▶ **SOURCE MATERIAL**
== Segment start ==

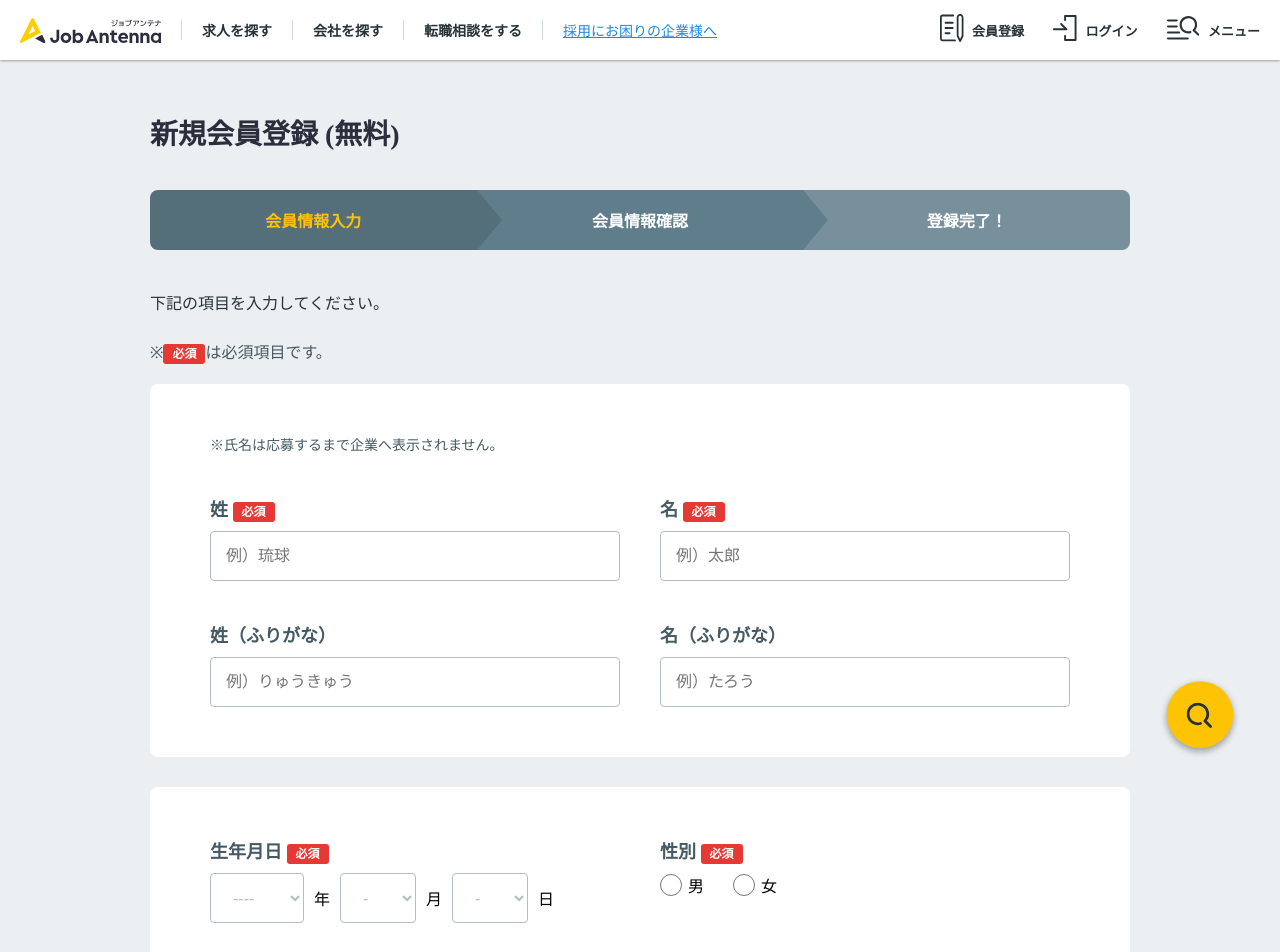
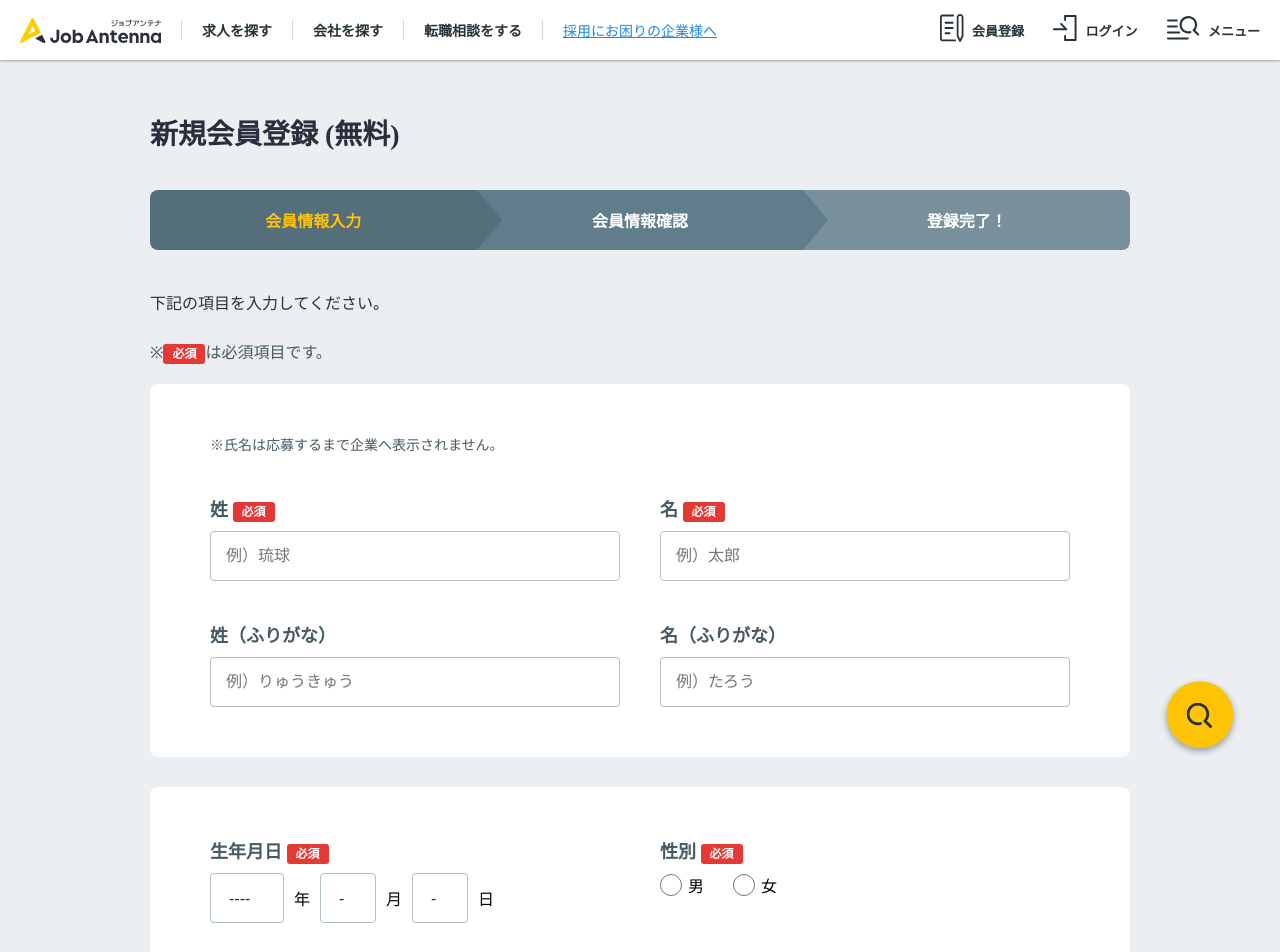
Before and after one commit to oozato/training, a React (Create React App) app: page /register in a window 1280 px wide. Shown: the top 952 px of the page. Built offline with nearby package versions, Linux system fonts and the light colour scheme.

Commit message:
registerのスタイル

```diff
--- a/src/Register.tsx
+++ b/src/Register.tsx
@@ -2,8 +2,25 @@ import React from "react";
 import { Link } from "react-router-dom";
 import "./style.css";
 import question_btn from "./Icon/question_btn.svg";
+import date_select from "./Icon/date_select.svg";
+import { render } from "react-dom";
 
-function Register() {
+class Register extends React.Component {
+  render() {
+    const year = [];
+    const month = [];
+    const day = [];
+
+    for (let i = 1920; i <= 2020; i++) {
+      year.push(<option value={i}>{i}</option>);
+    }
+    for (let j = 1; j <= 12; j++) {
+      month.push(<option value={j}>{j}</option>);
+    }
+    for (let k = 1; k <= 31; k++) {
+      day.push(<option value={k}>{k}</option>);
+    }
+
     return (
       <div className="register">
         <div className="register-container">
@@ -33,6 +50,7 @@ function Register() {
                     type="text"
                     placeholder="例）琉球"
                     className="register-card-form-group-input"
+                    required
                   />
                 </div>
                 <div className="register-card-form-group">
@@ -43,10 +61,13 @@ function Register() {
                     type="text"
                     placeholder="例）太郎"
                     className="register-card-form-group-input"
+                    required
                   />
                 </div>
                 <div className="register-card-form-group">
-                <p className="register-card-form-group-title">姓（ふりがな）</p>
+                  <p className="register-card-form-group-title">
+                    姓（ふりがな）
+                  </p>
 
                   <input
                     type="text"
@@ -55,7 +76,9 @@ function Register() {
                   />
                 </div>
                 <div className="register-card-form-group">
-                <p className="register-card-form-group-title">名（ふりがな）</p>
+                  <p className="register-card-form-group-title">
+                    名（ふりがな）
+                  </p>
 
                   <input
                     type="text"
@@ -73,160 +96,23 @@ function Register() {
                     生年月日 <span className="necessary_message">必須</span>
                   </p>
                   <div className="register-card-form-group-date">
-                  <select id="select_year" name="year">
+                    <select
+                      id="select_year"
+                      name="year"
+                      className="register-card-form-group-date-icon"
+                    >
                       <option value="">----</option>
-                    <option value="1920">1920</option>
-                    <option value="1921">1921</option>
-                    <option value="1922">1922</option>
-                    <option value="1923">1923</option>
-                    <option value="1924">1924</option>
-                    <option value="1925">1925</option>
-                    <option value="1926">1926</option>
-                    <option value="1927">1927</option>
-                    <option value="1928">1928</option>
-                    <option value="1929">1929</option>
-                    <option value="1930">1930</option>
-                    <option value="1931">1931</option>
-                    <option value="1932">1932</option>
-                    <option value="1933">1933</option>
-                    <option value="1934">1934</option>
-                    <option value="1935">1935</option>
-                    <option value="1936">1936</option>
-                    <option value="1937">1937</option>
-                    <option value="1938">1938</option>
-                    <option value="1939">1939</option>
-                    <option value="1940">1940</option>
-                    <option value="1941">1941</option>
-                    <option value="1942">1942</option>
-                    <option value="1943">1943</option>
-                    <option value="1944">1944</option>
-                    <option value="1945">1945</option>
-                    <option value="1946">1946</option>
-                    <option value="1947">1947</option>
-                    <option value="1948">1948</option>
-                    <option value="1949">1949</option>
-                    <option value="1950">1950</option>
-                    <option value="1951">1951</option>
-                    <option value="1952">1952</option>
-                    <option value="1953">1953</option>
-                    <option value="1954">1954</option>
-                    <option value="1955">1955</option>
-                    <option value="1956">1956</option>
-                    <option value="1957">1957</option>
-                    <option value="1958">1958</option>
-                    <option value="1959">1959</option>
-                    <option value="1960">1960</option>
-                    <option value="1961">1961</option>
-                    <option value="1962">1962</option>
-                    <option value="1963">1963</option>
-                    <option value="1964">1964</option>
-                    <option value="1965">1965</option>
-                    <option value="1966">1966</option>
-                    <option value="1967">1967</option>
-                    <option value="1968">1968</option>
-                    <option value="1969">1969</option>
-                    <option value="1970">1970</option>
-                    <option value="1971">1971</option>
-                    <option value="1972">1972</option>
-                    <option value="1973">1973</option>
-                    <option value="1974">1974</option>
-                    <option value="1975">1975</option>
-                    <option value="1976">1976</option>
-                    <option value="1977">1977</option>
-                    <option value="1978">1978</option>
-                    <option value="1979">1979</option>
-                    <option value="1980">1980</option>
-                    <option value="1981">1981</option>
-                    <option value="1982">1982</option>
-                    <option value="1983">1983</option>
-                    <option value="1984">1984</option>
-                    <option value="1985">1985</option>
-                    <option value="1986">1986</option>
-                    <option value="1987">1987</option>
-                    <option value="1988">1988</option>
-                    <option value="1989">1989</option>
-                    <option value="1990">1990</option>
-                    <option value="1991">1991</option>
-                    <option value="1992">1992</option>
-                    <option value="1993">1993</option>
-                    <option value="1994">1994</option>
-                    <option value="1995">1995</option>
-                    <option value="1996">1996</option>
-                    <option value="1997">1997</option>
-                    <option value="1998">1998</option>
-                    <option value="1999">1999</option>
-                    <option value="2000">2000</option>
-                    <option value="2001">2001</option>
-                    <option value="2002">2002</option>
-                    <option value="2003">2003</option>
-                    <option value="2004">2004</option>
-                    <option value="2005">2005</option>
-                    <option value="2006">2006</option>
-                    <option value="2007">2007</option>
-                    <option value="2008">2008</option>
-                    <option value="2009">2009</option>
-                    <option value="2010">2010</option>
-                    <option value="2011">2011</option>
-                    <option value="2012">2012</option>
-                    <option value="2013">2013</option>
-                    <option value="2014">2014</option>
-                    <option value="2015">2015</option>
-                    <option value="2016">2016</option>
-                    <option value="2017">2017</option>
-                    <option value="2018">2018</option>
-                    <option value="2019">2019</option>
-                    <option value="2020">2020</option>
+                      {year}
                     </select>
                     <p className="register-card-form-group-date-item">年</p>
                     <select id="select_month" name="month">
                       <option value="">-</option>
-                    <option value="1">1</option>
-                    <option value="2">2</option>
-                    <option value="3">3</option>
-                    <option value="4">4</option>
-                    <option value="5">5</option>
-                    <option value="6">6</option>
-                    <option value="7">7</option>
-                    <option value="8">8</option>
-                    <option value="9">9</option>
-                    <option value="10">10</option>
-                    <option value="11">11</option>
-                    <option value="12">12</option>
+                      {month}
                     </select>
                     <p className="register-card-form-group-date-item">月</p>
                     <select id="select_day" name="day">
                       <option value="">-</option>
-                    <option value="1">1</option>
-                    <option value="2">2</option>
-                    <option value="3">3</option>
-                    <option value="4">4</option>
-                    <option value="5">5</option>
-                    <option value="6">6</option>
-                    <option value="7">7</option>
-                    <option value="8">8</option>
-                    <option value="9">9</option>
-                    <option value="10">10</option>
-                    <option value="11">11</option>
-                    <option value="12">12</option>
-                    <option value="13">13</option>
-                    <option value="14">14</option>
-                    <option value="15">15</option>
-                    <option value="16">16</option>
-                    <option value="17">17</option>
-                    <option value="18">18</option>
-                    <option value="19">19</option>
-                    <option value="20">20</option>
-                    <option value="21">21</option>
-                    <option value="22">22</option>
-                    <option value="23">23</option>
-                    <option value="24">24</option>
-                    <option value="25">25</option>
-                    <option value="26">26</option>
-                    <option value="27">27</option>
-                    <option value="28">28</option>
-                    <option value="29">29</option>
-                    <option value="30">30</option>
-                    <option value="31">31</option>
+                      {day}
                     </select>
 
                     <p className="register-card-form-group-date-item">日</p>
@@ -243,6 +129,7 @@ function Register() {
                         name="性別"
                         value="男"
                         className="register-card-form-group-radio"
+                        required
                       />
                       男
                     </div>
@@ -252,6 +139,7 @@ function Register() {
                         name="性別"
                         value="女"
                         className="register-card-form-group-radio"
+                        required
                       />
                       女
                     </div>
@@ -271,7 +159,8 @@ function Register() {
                   placeholder="例）taro@jobantenna.jp"
                   className="register-card-form-group-input"
                   name="メールアドレス"
-                id="id"
+                  id="email"
+                  required
                 />
               </div>
               <p className="register-card-attention">
@@ -295,7 +184,7 @@ function Register() {
                       ng-model="data.password"
                       ng-minlength="8"
                       ng-maxlength="12"
-                    ng-pattern="/^[a-zA-Z0-9]*$/"
+                      pattern="/^[a-zA-Z0-9]*$/"
                       required
                     />
                   </div>
@@ -304,6 +193,7 @@ function Register() {
                       type="checkbox"
                       id="passwordVisible"
                       ng-model="passwordVisible"
+                      required
                     />
                     <label>パスワードを表示する</label>
                   </div>
@@ -345,5 +235,5 @@ function Register() {
       </div>
     );
   }
-
+}
 export default Register;
--- a/src/style.css
+++ b/src/style.css
@@ -384,11 +384,15 @@ button {
   height: 50px;
   padding: 0 18px;
   font-size: 16px;
-  color: #b0bec5;
+  color: #263238;
   background-color: #ffffff;
   border: 1px solid #b0bec5;
   box-sizing: border-box;
   border-radius: 4px;
+  -webkit-appearance: none;
+}
+.register-card-form-group-date-icon::after {
+  content: url(Icon/date_select.svg);
 }
 .register-card-form-group-date {
   display: flex;
@@ -422,8 +426,6 @@ button {
   margin: 0 6px 0 0;
 }
 .register-card-form-group-pass_check {
-  display: flex;
-  align-items: center;
   margin: auto 0;
   font-size: 14px;
   color: #263238;
@@ -463,8 +465,6 @@ button {
   margin: auto;
   font-size: 16px;
   color: #263238;
-  display: flex;
-  align-items: center;
 }
 #passwordVisible {
   width: 22px;
@@ -483,6 +483,7 @@ button {
 }
 .register-button-confirm {
   height: 60px;
+  font-weight: bold;
   font-size: 18px;
   color: #ffffff;
   background-color: #e53935;
@@ -493,6 +494,7 @@ button {
 }
 .register-button-cancel {
   height: 38px;
+  font-weight: bold;
   font-size: 14px;
   color: #263238;
   background-color: #ffffff;
```
Also changed, not shown: src/Icon/date_select.svg (added). Lines whose indentation alone changed are shown as unchanged.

== Segment end ==

▶ **WHAT TO PRODUCE**
Search the data for the string "month". List each line that has it.

▶ **RESPONSE BELOW**
+    const month = [];
+      month.push(<option value={j}>{j}</option>);
                     <select id="select_month" name="month">
+                      {month}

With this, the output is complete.